WHAT YOU ARE ASKED TO DO: Reproduction without pictures: print every entry precisely as written.

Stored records
——
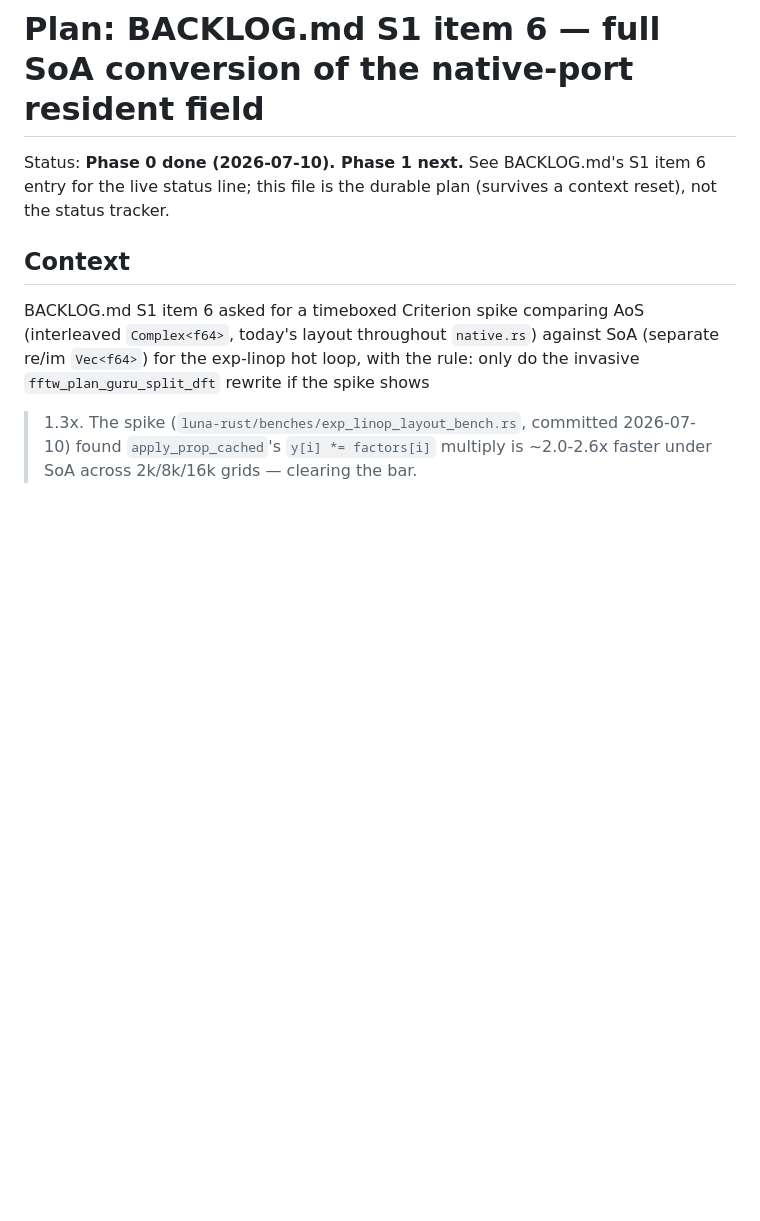
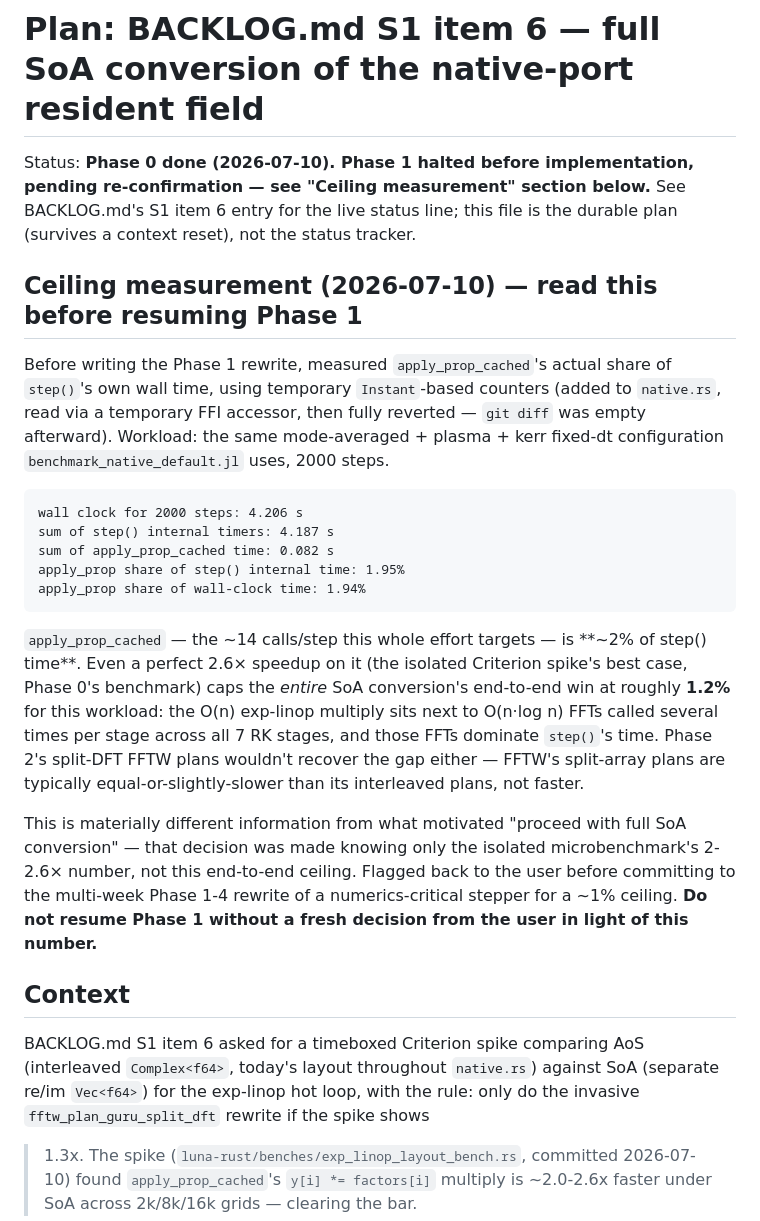
Before and after one commit to vdiego28/Amalthea.jl, a Markdown page: docs/native-port/PLAN_S1_6_SOA_CONVERSION.md, the part around the change. GitHub-like rendering; blank space fills up the shorter version.

Commit message:
S1.6: measure apply_prop_cached's end-to-end share before Phase 1
Before writing the Phase 1 rewrite, measured apply_prop_cached's actual
share of step()'s wall time on the mode-avg+plasma+kerr workload
benchmark_native_default.jl uses: ~2%. Even a perfect 2.6x speedup on it
(the Phase 0 microbenchmark's best case) caps the entire SoA conversion's
end-to-end win at roughly 1.2%, since the O(n) exp-linop multiply sits
next to O(n log n) FFTs that dominate step() time and won't get faster
from split-DFT plans either.

Halting Phase 1 pending a fresh decision from the user in light of this
number, which wasn't available when "proceed with full conversion" was
chosen. No native.rs changes from the measurement itself (temporary
Instant-based profiling counters were added and fully reverted).

````diff
--- a/docs/native-port/PLAN_S1_6_SOA_CONVERSION.md
+++ b/docs/native-port/PLAN_S1_6_SOA_CONVERSION.md
@@ -1,8 +1,43 @@
 # Plan: BACKLOG.md S1 item 6 — full SoA conversion of the native-port resident field
 
-Status: **Phase 0 done (2026-07-10). Phase 1 next.** See BACKLOG.md's S1
-item 6 entry for the live status line; this file is the durable plan
-(survives a context reset), not the status tracker.
+Status: **Phase 0 done (2026-07-10). Phase 1 halted before implementation,
+pending re-confirmation — see "Ceiling measurement" section below.** See
+BACKLOG.md's S1 item 6 entry for the live status line; this file is the
+durable plan (survives a context reset), not the status tracker.
+
+## Ceiling measurement (2026-07-10) — read this before resuming Phase 1
+
+Before writing the Phase 1 rewrite, measured `apply_prop_cached`'s actual
+share of `step()`'s own wall time, using temporary `Instant`-based counters
+(added to `native.rs`, read via a temporary FFI accessor, then fully
+reverted — `git diff` was empty afterward). Workload: the same
+mode-averaged + plasma + kerr fixed-dt configuration
+`benchmark_native_default.jl` uses, 2000 steps.
+
+```
+wall clock for 2000 steps: 4.206 s
+sum of step() internal timers: 4.187 s
+sum of apply_prop_cached time: 0.082 s
+apply_prop share of step() internal time: 1.95%
+apply_prop share of wall-clock time: 1.94%
+```
+
+`apply_prop_cached` — the ~14 calls/step this whole effort targets — is
+**~2% of step() time**. Even a perfect 2.6× speedup on it (the isolated
+Criterion spike's best case, Phase 0's benchmark) caps the *entire* SoA
+conversion's end-to-end win at roughly **1.2%** for this workload: the
+O(n) exp-linop multiply sits next to O(n·log n) FFTs called several times
+per stage across all 7 RK stages, and those FFTs dominate `step()`'s time.
+Phase 2's split-DFT FFTW plans wouldn't recover the gap either — FFTW's
+split-array plans are typically equal-or-slightly-slower than its
+interleaved plans, not faster.
+
+This is materially different information from what motivated "proceed with
+full SoA conversion" — that decision was made knowing only the isolated
+microbenchmark's 2-2.6× number, not this end-to-end ceiling. Flagged back
+to the user before committing to the multi-week Phase 1-4 rewrite of a
+numerics-critical stepper for a ~1% ceiling. **Do not resume Phase 1
+without a fresh decision from the user in light of this number.**
 
 ## Context
 
````
Also changed, not shown: BACKLOG.md (+20 -1 lines).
——
OUTPUT FOR THIS TASK:
Before and after one commit to vdiego28/Amalthea.jl, a Markdown page: docs/native-port/PLAN_S1_6_SOA_CONVERSION.md, the part around the change. GitHub-like rendering; blank space fills up the shorter version.

Commit message:
S1.6: measure apply_prop_cached's end-to-end share before Phase 1
Before writing the Phase 1 rewrite, measured apply_prop_cached's actual
share of step()'s wall time on the mode-avg+plasma+kerr workload
benchmark_native_default.jl uses: ~2%. Even a perfect 2.6x speedup on it
(the Phase 0 microbenchmark's best case) caps the entire SoA conversion's
end-to-end win at roughly 1.2%, since the O(n) exp-linop multiply sits
next to O(n log n) FFTs that dominate step() time and won't get faster
from split-DFT plans either.

Halting Phase 1 pending a fresh decision from the user in light of this
number, which wasn't available when "proceed with full conversion" was
chosen. No native.rs changes from the measurement itself (temporary
Instant-based profiling counters were added and fully reverted).

````diff
--- a/docs/native-port/PLAN_S1_6_SOA_CONVERSION.md
+++ b/docs/native-port/PLAN_S1_6_SOA_CONVERSION.md
@@ -1,8 +1,43 @@
 # Plan: BACKLOG.md S1 item 6 — full SoA conversion of the native-port resident field
 
-Status: **Phase 0 done (2026-07-10). Phase 1 next.** See BACKLOG.md's S1
-item 6 entry for the live status line; this file is the durable plan
-(survives a context reset), not the status tracker.
+Status: **Phase 0 done (2026-07-10). Phase 1 halted before implementation,
+pending re-confirmation — see "Ceiling measurement" section below.** See
+BACKLOG.md's S1 item 6 entry for the live status line; this file is the
+durable plan (survives a context reset), not the status tracker.
+
+## Ceiling measurement (2026-07-10) — read this before resuming Phase 1
+
+Before writing the Phase 1 rewrite, measured `apply_prop_cached`'s actual
+share of `step()`'s own wall time, using temporary `Instant`-based counters
+(added to `native.rs`, read via a temporary FFI accessor, then fully
+reverted — `git diff` was empty afterward). Workload: the same
+mode-averaged + plasma + kerr fixed-dt configuration
+`benchmark_native_default.jl` uses, 2000 steps.
+
+```
+wall clock for 2000 steps: 4.206 s
+sum of step() internal timers: 4.187 s
+sum of apply_prop_cached time: 0.082 s
+apply_prop share of step() internal time: 1.95%
+apply_prop share of wall-clock time: 1.94%
+```
+
+`apply_prop_cached` — the ~14 calls/step this whole effort targets — is
+**~2% of step() time**. Even a perfect 2.6× speedup on it (the isolated
+Criterion spike's best case, Phase 0's benchmark) caps the *entire* SoA
+conversion's end-to-end win at roughly **1.2%** for this workload: the
+O(n) exp-linop multiply sits next to O(n·log n) FFTs called several times
+per stage across all 7 RK stages, and those FFTs dominate `step()`'s time.
+Phase 2's split-DFT FFTW plans wouldn't recover the gap either — FFTW's
+split-array plans are typically equal-or-slightly-slower than its
+interleaved plans, not faster.
+
+This is materially different information from what motivated "proceed with
+full SoA conversion" — that decision was made knowing only the isolated
+microbenchmark's 2-2.6× number, not this end-to-end ceiling. Flagged back
+to the user before committing to the multi-week Phase 1-4 rewrite of a
+numerics-critical stepper for a ~1% ceiling. **Do not resume Phase 1
+without a fresh decision from the user in light of this number.**
 
 ## Context
 
````
Also changed, not shown: BACKLOG.md (+20 -1 lines).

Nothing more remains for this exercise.